I recently had the pleasure of participating on a panel discussion about the documentary, MISS Representation.
The documentary produced by Jennifer Siebel Newsom talks about how women are portrayed in the media. A secondary message in the movie talked about the lack of female leadership in key roles within the work place.
After watching the movie, my commitment to girls and women issues soared! I have a renewed vigor to make sure that our young girls realize their worth and not through the eyes of celebrities or commercials for products and services.
The movie provided startling statistics that showed self-objectification is growing. The movie also revealed that because of the numerous messages bombarding our youth, suicide, bullying, abuse, and rape are at an all-time high. One of the startling statistics in the documentary said, “Girls are learning to see themselves as objects.
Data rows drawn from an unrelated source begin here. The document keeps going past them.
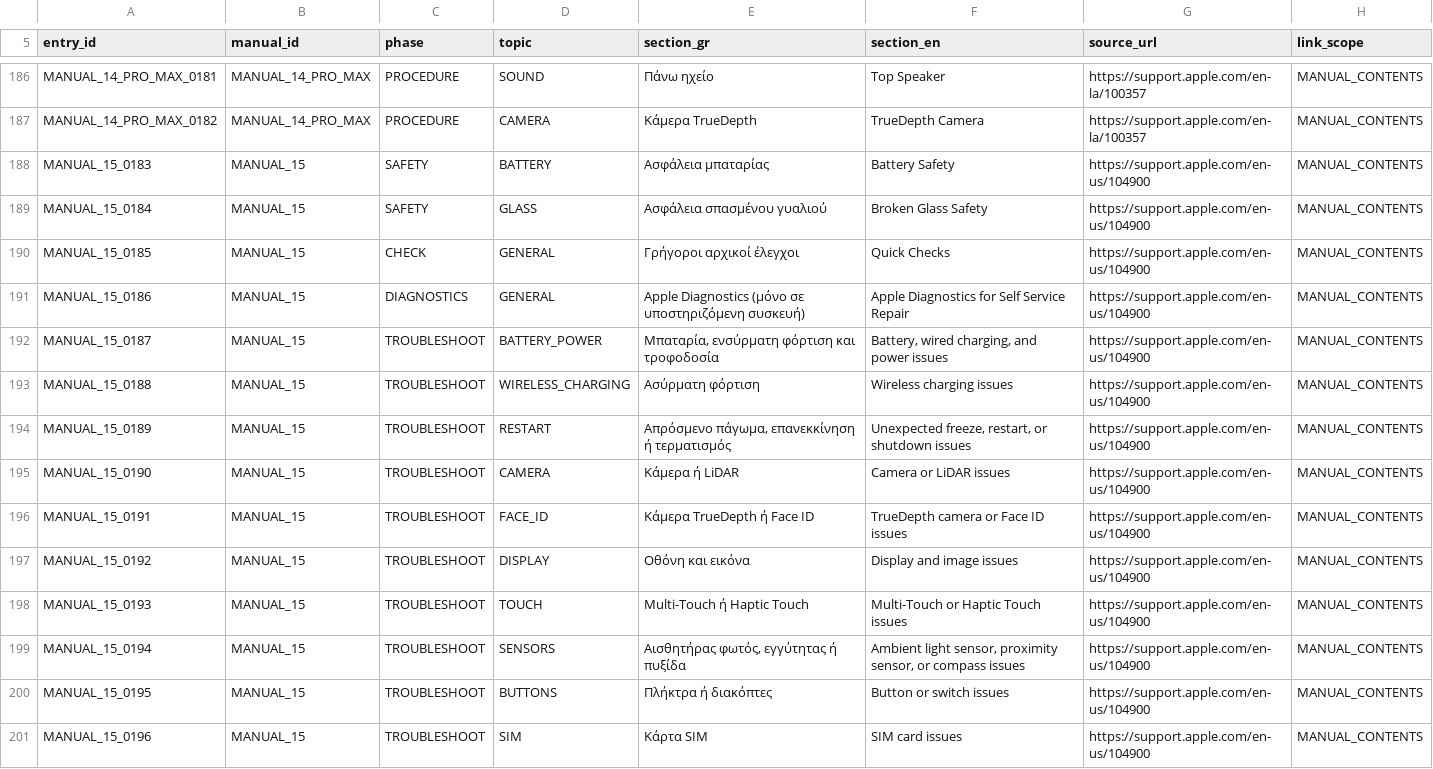
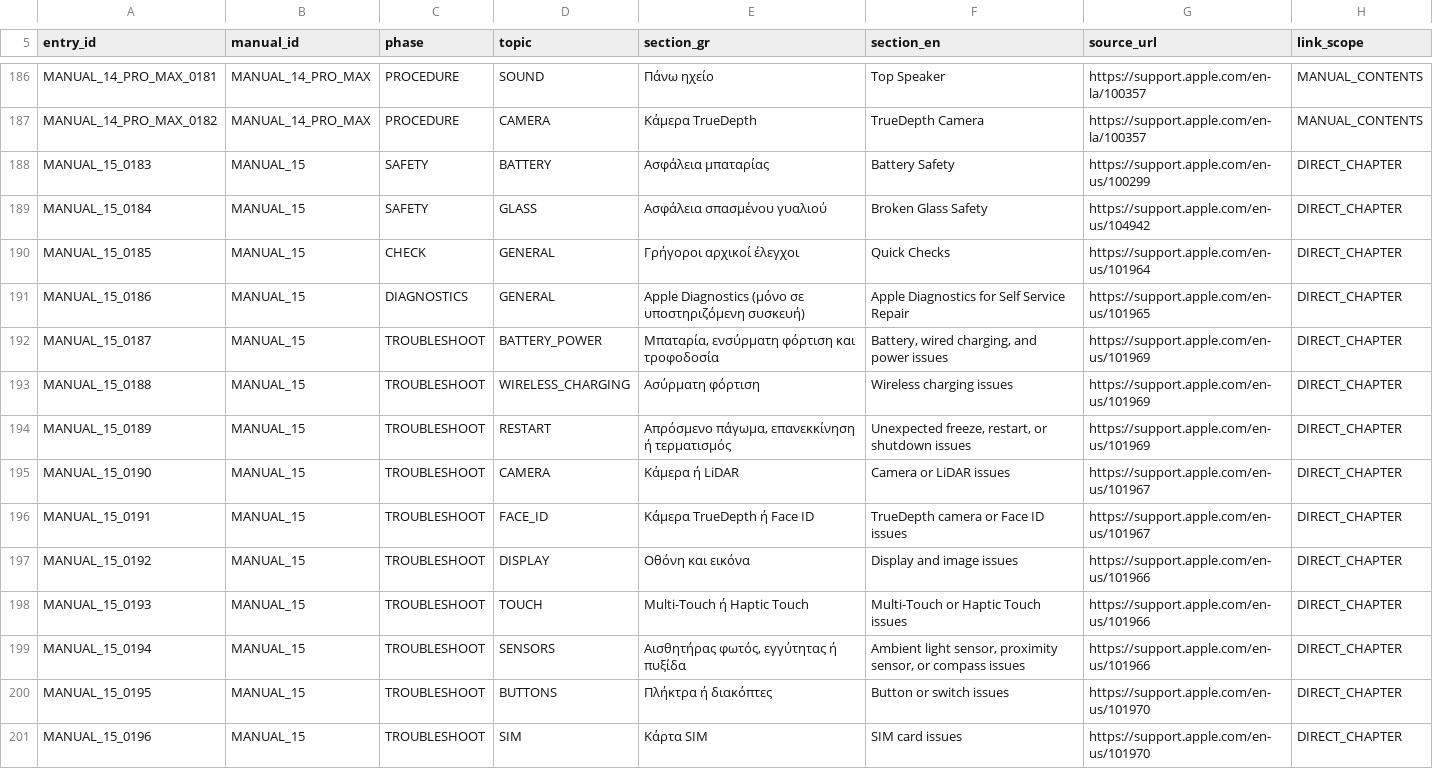
Before and after one commit to gdiolitsis/GEL_iDoctor, a TSV file: app/src/main/assets/iphone_apple_manual_chapters_v1.tsv, drawn as a sheet; only a part is shown, gaps mark what is left out; the diff covers the shown part only.

Commit message:
Add 31 Apple-authored direct chapter URLs for verified exact-model iPhone 15 manual

```diff
--- a/app/src/main/assets/iphone_apple_manual_chapters_v1.tsv
+++ b/app/src/main/assets/iphone_apple_manual_chapters_v1.tsv
@@ -187,15 +187,15 @@ MANUAL_14_PRO_MAX_0181	MANUAL_14_PRO_MAX	PROCEDURE	SOUND	Πάνω ηχείο	Top
 MANUAL_14_PRO_MAX_0182	MANUAL_14_PRO_MAX	PROCEDURE	CAMERA	Κάμερα TrueDepth	TrueDepth Camera	https://support.apple.com/en-la/100357	MANUAL_CONTENTS
-MANUAL_15_0183	MANUAL_15	SAFETY	BATTERY	Ασφάλεια μπαταρίας	Battery Safety	https://support.apple.com/en-us/104900	MANUAL_CONTENTS
-MANUAL_15_0184	MANUAL_15	SAFETY	GLASS	Ασφάλεια σπασμένου γυαλιού	Broken Glass Safety	https://support.apple.com/en-us/104900	MANUAL_CONTENTS
-MANUAL_15_0185	MANUAL_15	CHECK	GENERAL	Γρήγοροι αρχικοί έλεγχοι	Quick Checks	https://support.apple.com/en-us/104900	MANUAL_CONTENTS
-MANUAL_15_0186	MANUAL_15	DIAGNOSTICS	GENERAL	Apple Diagnostics (μόνο σε υποστηριζόμενη συσκευή)	Apple Diagnostics for Self Service Repair	https://support.apple.com/en-us/104900	MANUAL_CONTENTS
-MANUAL_15_0187	MANUAL_15	TROUBLESHOOT	BATTERY_POWER	Μπαταρία, ενσύρματη φόρτιση και τροφοδοσία	Battery, wired charging, and power issues	https://support.apple.com/en-us/104900	MANUAL_CONTENTS
-MANUAL_15_0188	MANUAL_15	TROUBLESHOOT	WIRELESS_CHARGING	Ασύρματη φόρτιση	Wireless charging issues	https://support.apple.com/en-us/104900	MANUAL_CONTENTS
-MANUAL_15_0189	MANUAL_15	TROUBLESHOOT	RESTART	Απρόσμενο πάγωμα, επανεκκίνηση ή τερματισμός	Unexpected freeze, restart, or shutdown issues	https://support.apple.com/en-us/104900	MANUAL_CONTENTS
-MANUAL_15_0190	MANUAL_15	TROUBLESHOOT	CAMERA	Κάμερα ή LiDAR	Camera or LiDAR issues	https://support.apple.com/en-us/104900	MANUAL_CONTENTS
-MANUAL_15_0191	MANUAL_15	TROUBLESHOOT	FACE_ID	Κάμερα TrueDepth ή Face ID	TrueDepth camera or Face ID issues	https://support.apple.com/en-us/104900	MANUAL_CONTENTS
-MANUAL_15_0192	MANUAL_15	TROUBLESHOOT	DISPLAY	Οθόνη και εικόνα	Display and image issues	https://support.apple.com/en-us/104900	MANUAL_CONTENTS
-MANUAL_15_0193	MANUAL_15	TROUBLESHOOT	TOUCH	Multi-Touch ή Haptic Touch	Multi-Touch or Haptic Touch issues	https://support.apple.com/en-us/104900	MANUAL_CONTENTS
-MANUAL_15_0194	MANUAL_15	TROUBLESHOOT	SENSORS	Αισθητήρας φωτός, εγγύτητας ή πυξίδα	Ambient light sensor, proximity sensor, or compass issues	https://support.apple.com/en-us/104900	MANUAL_CONTENTS
-MANUAL_15_0195	MANUAL_15	TROUBLESHOOT	BUTTONS	Πλήκτρα ή διακόπτες	Button or switch issues	https://support.apple.com/en-us/104900	MANUAL_CONTENTS
-MANUAL_15_0196	MANUAL_15	TROUBLESHOOT	SIM	Κάρτα SIM	SIM card issues	https://support.apple.com/en-us/104900	MANUAL_CONTENTS
+MANUAL_15_0183	MANUAL_15	SAFETY	BATTERY	Ασφάλεια μπαταρίας	Battery Safety	https://support.apple.com/en-us/100299	DIRECT_CHAPTER
+MANUAL_15_0184	MANUAL_15	SAFETY	GLASS	Ασφάλεια σπασμένου γυαλιού	Broken Glass Safety	https://support.apple.com/en-us/104942	DIRECT_CHAPTER
+MANUAL_15_0185	MANUAL_15	CHECK	GENERAL	Γρήγοροι αρχικοί έλεγχοι	Quick Checks	https://support.apple.com/en-us/101964	DIRECT_CHAPTER
+MANUAL_15_0186	MANUAL_15	DIAGNOSTICS	GENERAL	Apple Diagnostics (μόνο σε υποστηριζόμενη συσκευή)	Apple Diagnostics for Self Service Repair	https://support.apple.com/en-us/101965	DIRECT_CHAPTER
+MANUAL_15_0187	MANUAL_15	TROUBLESHOOT	BATTERY_POWER	Μπαταρία, ενσύρματη φόρτιση και τροφοδοσία	Battery, wired charging, and power issues	https://support.apple.com/en-us/101969	DIRECT_CHAPTER
+MANUAL_15_0188	MANUAL_15	TROUBLESHOOT	WIRELESS_CHARGING	Ασύρματη φόρτιση	Wireless charging issues	https://support.apple.com/en-us/101969	DIRECT_CHAPTER
+MANUAL_15_0189	MANUAL_15	TROUBLESHOOT	RESTART	Απρόσμενο πάγωμα, επανεκκίνηση ή τερματισμός	Unexpected freeze, restart, or shutdown issues	https://support.apple.com/en-us/101969	DIRECT_CHAPTER
+MANUAL_15_0190	MANUAL_15	TROUBLESHOOT	CAMERA	Κάμερα ή LiDAR	Camera or LiDAR issues	https://support.apple.com/en-us/101967	DIRECT_CHAPTER
+MANUAL_15_0191	MANUAL_15	TROUBLESHOOT	FACE_ID	Κάμερα TrueDepth ή Face ID	TrueDepth camera or Face ID issues	https://support.apple.com/en-us/101967	DIRECT_CHAPTER
+MANUAL_15_0192	MANUAL_15	TROUBLESHOOT	DISPLAY	Οθόνη και εικόνα	Display and image issues	https://support.apple.com/en-us/101966	DIRECT_CHAPTER
+MANUAL_15_0193	MANUAL_15	TROUBLESHOOT	TOUCH	Multi-Touch ή Haptic Touch	Multi-Touch or Haptic Touch issues	https://support.apple.com/en-us/101966	DIRECT_CHAPTER
+MANUAL_15_0194	MANUAL_15	TROUBLESHOOT	SENSORS	Αισθητήρας φωτός, εγγύτητας ή πυξίδα	Ambient light sensor, proximity sensor, or compass issues	https://support.apple.com/en-us/101966	DIRECT_CHAPTER
+MANUAL_15_0195	MANUAL_15	TROUBLESHOOT	BUTTONS	Πλήκτρα ή διακόπτες	Button or switch issues	https://support.apple.com/en-us/101970	DIRECT_CHAPTER
+MANUAL_15_0196	MANUAL_15	TROUBLESHOOT	SIM	Κάρτα SIM	SIM card issues	https://support.apple.com/en-us/101970	DIRECT_CHAPTER
```
Also changed, not shown: 34 edited cells elsewhere in this file.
American Psychological Association calls self-objectification a national epidemic: Women and girls who self-objectify are more likely to be depressed, have lower confidence, lower ambition and lower GPAs.”
Questions asked after the movie ranged from, “I have boys; what can I do to counteract the inaccurate messages that they see on a daily basis?” to “How can I join the effort to stop the way women are being portrayed?”
As a panelist, here are a few of our recommendations. We encouraged:
- Those in the audience to start the discussion with their peers.
- Talking to young girls about the negative images as they appear on television and in movies.
- Women to seek opportunities to mentor other women striving to advance into leadership roles.
Too often I’ve seen women in leadership roles misusing their position by not setting an example for other women who are striving to advance in their careers, nor feeling a sense of obligation to mentor and help others. For the misrepresentation to change, these actions must change. The movie clearly showed us that until women are at the decision-making table, nothing will improve.
Finally, as the mother of a young son, I too walked away from this experience with my ‘marching orders.’ I want to teach my son to respect women and to have a healthy view of women, not one distorted by the images seen in the media to simply gain ratings.
It cannot be business as usual!
More information on this documentary is available on the MISS Representation website.